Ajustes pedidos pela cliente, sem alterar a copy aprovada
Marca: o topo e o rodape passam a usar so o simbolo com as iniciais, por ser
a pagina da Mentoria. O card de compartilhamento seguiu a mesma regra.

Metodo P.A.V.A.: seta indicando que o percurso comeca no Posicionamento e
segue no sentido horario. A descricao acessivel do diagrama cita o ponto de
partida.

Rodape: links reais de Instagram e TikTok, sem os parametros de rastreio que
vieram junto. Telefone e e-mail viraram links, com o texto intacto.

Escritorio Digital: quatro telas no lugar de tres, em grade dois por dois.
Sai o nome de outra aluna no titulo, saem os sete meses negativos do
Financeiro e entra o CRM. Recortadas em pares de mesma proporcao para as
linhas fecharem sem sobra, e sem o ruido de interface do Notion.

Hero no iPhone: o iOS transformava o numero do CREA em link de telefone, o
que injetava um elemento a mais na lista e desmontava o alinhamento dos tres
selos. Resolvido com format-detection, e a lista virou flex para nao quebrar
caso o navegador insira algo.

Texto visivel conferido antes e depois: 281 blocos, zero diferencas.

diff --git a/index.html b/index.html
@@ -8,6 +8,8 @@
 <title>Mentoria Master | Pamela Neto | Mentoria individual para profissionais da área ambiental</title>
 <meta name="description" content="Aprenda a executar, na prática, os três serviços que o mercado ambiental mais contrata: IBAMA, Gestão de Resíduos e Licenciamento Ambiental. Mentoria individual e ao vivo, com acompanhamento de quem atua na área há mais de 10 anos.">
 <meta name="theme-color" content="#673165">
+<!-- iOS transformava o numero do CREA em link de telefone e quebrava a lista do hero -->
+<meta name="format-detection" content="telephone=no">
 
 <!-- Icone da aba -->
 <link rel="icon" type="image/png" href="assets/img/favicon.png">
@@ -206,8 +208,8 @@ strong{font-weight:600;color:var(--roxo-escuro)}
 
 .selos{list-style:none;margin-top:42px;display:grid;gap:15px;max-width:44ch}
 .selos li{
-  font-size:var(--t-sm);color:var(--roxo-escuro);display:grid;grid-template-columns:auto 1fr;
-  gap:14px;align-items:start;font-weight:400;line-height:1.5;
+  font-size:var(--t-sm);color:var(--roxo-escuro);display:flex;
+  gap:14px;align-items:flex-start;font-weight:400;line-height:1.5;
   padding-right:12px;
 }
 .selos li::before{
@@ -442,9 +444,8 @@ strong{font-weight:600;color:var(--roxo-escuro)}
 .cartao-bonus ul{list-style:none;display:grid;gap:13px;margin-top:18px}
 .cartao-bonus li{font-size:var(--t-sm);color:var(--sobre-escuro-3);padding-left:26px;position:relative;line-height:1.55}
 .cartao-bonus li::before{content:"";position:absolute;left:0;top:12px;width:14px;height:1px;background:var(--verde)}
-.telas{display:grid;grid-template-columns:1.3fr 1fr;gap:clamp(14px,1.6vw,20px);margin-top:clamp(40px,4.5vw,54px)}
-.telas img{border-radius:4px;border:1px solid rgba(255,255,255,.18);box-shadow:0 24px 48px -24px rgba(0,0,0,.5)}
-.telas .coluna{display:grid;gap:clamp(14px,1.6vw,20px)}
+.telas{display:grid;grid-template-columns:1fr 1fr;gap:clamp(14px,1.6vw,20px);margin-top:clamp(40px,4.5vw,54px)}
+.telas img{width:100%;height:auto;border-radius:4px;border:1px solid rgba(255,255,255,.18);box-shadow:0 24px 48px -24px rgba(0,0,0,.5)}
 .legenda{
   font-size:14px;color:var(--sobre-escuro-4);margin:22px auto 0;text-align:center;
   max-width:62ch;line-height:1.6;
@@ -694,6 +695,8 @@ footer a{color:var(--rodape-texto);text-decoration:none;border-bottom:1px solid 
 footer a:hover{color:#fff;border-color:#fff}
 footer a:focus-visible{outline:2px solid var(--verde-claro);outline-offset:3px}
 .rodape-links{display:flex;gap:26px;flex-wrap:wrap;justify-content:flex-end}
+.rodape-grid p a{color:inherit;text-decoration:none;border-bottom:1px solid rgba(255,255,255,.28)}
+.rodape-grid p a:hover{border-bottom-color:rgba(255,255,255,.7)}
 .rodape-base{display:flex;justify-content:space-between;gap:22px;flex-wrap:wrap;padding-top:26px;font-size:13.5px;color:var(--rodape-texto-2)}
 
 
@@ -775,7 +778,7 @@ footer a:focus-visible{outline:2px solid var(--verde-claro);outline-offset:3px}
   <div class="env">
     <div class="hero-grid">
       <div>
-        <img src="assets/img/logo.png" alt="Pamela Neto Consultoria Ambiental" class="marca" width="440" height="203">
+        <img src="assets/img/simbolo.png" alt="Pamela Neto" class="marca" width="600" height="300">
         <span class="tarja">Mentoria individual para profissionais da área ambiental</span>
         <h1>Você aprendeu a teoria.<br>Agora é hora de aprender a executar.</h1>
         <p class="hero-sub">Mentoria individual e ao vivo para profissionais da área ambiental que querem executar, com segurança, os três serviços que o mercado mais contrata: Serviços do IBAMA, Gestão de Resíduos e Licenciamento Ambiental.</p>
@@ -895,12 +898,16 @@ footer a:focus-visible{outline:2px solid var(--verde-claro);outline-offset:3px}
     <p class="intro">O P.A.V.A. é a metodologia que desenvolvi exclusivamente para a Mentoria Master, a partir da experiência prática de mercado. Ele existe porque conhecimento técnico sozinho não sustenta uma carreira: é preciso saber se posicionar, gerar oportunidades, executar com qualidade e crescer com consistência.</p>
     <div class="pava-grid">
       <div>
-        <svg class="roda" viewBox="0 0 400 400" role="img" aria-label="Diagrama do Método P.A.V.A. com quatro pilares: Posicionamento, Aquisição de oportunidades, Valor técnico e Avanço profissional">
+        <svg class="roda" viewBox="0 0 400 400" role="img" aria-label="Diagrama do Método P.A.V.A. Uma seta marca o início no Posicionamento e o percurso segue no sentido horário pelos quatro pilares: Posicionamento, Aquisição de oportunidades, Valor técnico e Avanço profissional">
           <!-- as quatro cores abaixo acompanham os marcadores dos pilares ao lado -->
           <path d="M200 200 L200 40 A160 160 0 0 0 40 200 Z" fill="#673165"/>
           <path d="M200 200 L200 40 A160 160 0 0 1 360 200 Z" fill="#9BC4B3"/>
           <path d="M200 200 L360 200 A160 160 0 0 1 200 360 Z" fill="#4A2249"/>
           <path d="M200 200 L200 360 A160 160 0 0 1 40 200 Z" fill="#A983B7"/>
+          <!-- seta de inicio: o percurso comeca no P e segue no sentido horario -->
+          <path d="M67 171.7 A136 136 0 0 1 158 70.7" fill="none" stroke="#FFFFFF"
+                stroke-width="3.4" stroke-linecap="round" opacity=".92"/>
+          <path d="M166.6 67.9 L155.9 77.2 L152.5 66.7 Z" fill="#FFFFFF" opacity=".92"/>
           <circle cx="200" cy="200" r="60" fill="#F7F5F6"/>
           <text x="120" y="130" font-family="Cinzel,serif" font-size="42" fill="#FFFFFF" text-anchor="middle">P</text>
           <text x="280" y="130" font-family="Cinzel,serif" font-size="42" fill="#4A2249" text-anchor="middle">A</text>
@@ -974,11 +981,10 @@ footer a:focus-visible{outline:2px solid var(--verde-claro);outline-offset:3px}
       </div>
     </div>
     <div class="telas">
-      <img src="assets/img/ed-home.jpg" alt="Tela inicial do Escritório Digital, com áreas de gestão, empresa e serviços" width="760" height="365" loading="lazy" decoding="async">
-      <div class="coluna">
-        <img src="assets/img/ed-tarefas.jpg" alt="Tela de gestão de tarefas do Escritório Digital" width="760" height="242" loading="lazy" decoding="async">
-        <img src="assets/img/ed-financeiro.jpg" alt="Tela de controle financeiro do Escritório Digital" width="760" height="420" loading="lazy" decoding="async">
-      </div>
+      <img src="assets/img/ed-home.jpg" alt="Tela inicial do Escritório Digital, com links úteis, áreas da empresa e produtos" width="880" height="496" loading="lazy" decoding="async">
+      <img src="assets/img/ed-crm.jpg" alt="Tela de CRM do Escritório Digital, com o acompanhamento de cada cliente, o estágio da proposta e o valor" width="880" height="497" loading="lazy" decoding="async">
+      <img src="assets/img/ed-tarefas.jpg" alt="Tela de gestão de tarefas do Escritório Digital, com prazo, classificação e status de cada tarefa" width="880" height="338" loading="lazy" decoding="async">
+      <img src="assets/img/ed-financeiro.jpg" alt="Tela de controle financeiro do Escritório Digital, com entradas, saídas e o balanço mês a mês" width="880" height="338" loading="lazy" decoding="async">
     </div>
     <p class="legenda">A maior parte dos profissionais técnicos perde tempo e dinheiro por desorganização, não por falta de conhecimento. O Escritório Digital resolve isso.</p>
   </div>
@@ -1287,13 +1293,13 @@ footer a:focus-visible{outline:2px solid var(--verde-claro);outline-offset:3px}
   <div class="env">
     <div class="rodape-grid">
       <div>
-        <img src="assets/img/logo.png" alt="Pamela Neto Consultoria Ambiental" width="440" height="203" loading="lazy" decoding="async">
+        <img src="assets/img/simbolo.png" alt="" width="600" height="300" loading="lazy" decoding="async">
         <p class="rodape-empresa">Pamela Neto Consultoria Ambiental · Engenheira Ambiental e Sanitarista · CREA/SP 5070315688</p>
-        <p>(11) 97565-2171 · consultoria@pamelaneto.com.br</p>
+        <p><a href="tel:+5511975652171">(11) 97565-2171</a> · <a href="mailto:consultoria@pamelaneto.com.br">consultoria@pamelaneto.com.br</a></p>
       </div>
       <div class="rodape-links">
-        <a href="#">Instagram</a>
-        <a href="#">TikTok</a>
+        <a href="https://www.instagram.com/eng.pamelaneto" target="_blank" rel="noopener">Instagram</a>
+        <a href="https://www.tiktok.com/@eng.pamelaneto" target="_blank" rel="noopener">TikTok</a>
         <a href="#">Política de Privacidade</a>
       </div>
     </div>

## What is needed
Lines containing the word "mais" must be found in the data above and copied.

## Answer box
que injetava um elemento a mais na lista e desmontava o alinhamento dos tres
 <meta name="description" content="Aprenda a executar, na prática, os três serviços que o mercado ambiental mais contrata: IBAMA, Gestão de Resíduos e Licenciamento Ambiental. Mentoria individual e ao vivo, com acompanhamento de quem atua na área há mais de 10 anos.">
         <p class="hero-sub">Mentoria individual e ao vivo para profissionais da área ambiental que querem executar, com segurança, os três serviços que o mercado mais contrata: Serviços do IBAMA, Gestão de Resíduos e Licenciamento Ambiental.</p>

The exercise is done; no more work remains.